■ WORK ITEM
Every line in the data below that has the word "aperDF" should be returned.

■ DATA TO PROCESS
- - -

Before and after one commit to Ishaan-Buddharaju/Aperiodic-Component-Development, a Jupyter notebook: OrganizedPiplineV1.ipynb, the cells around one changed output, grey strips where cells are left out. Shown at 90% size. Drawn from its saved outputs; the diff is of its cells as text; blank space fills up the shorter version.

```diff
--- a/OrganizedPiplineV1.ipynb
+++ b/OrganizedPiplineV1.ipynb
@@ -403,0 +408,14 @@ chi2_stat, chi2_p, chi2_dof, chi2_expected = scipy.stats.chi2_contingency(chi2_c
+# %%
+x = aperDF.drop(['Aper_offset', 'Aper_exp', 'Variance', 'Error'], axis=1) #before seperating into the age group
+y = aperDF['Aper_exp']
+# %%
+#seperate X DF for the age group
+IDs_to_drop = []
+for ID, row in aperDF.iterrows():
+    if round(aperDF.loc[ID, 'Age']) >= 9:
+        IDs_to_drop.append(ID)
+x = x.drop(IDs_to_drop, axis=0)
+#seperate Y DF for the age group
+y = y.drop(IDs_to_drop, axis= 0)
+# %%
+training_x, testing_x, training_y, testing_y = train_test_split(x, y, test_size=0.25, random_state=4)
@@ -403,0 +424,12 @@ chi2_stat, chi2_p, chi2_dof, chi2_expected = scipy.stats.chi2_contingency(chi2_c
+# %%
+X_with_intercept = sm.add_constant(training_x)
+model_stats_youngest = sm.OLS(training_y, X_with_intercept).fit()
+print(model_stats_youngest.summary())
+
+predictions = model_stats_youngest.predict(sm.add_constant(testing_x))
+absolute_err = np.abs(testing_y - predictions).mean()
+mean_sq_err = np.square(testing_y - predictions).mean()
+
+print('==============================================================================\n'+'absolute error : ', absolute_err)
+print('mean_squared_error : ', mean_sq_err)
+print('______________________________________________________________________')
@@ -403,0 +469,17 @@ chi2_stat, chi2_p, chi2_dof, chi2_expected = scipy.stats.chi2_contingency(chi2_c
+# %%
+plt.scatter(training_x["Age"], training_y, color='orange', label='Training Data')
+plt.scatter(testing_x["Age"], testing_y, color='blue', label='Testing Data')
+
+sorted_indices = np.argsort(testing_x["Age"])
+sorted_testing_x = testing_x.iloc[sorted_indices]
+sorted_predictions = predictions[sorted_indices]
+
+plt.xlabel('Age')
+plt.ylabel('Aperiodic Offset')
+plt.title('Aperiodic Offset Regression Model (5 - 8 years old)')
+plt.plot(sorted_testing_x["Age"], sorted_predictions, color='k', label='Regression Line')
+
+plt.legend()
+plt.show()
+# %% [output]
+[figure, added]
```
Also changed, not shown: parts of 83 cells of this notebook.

- - -

■ SOLUTION FOR THIS TASK
+x = aperDF.drop(['Aper_offset', 'Aper_exp', 'Variance', 'Error'], axis=1) #before seperating into the age group
+y = aperDF['Aper_exp']
+for ID, row in aperDF.iterrows():
+    if round(aperDF.loc[ID, 'Age']) >= 9:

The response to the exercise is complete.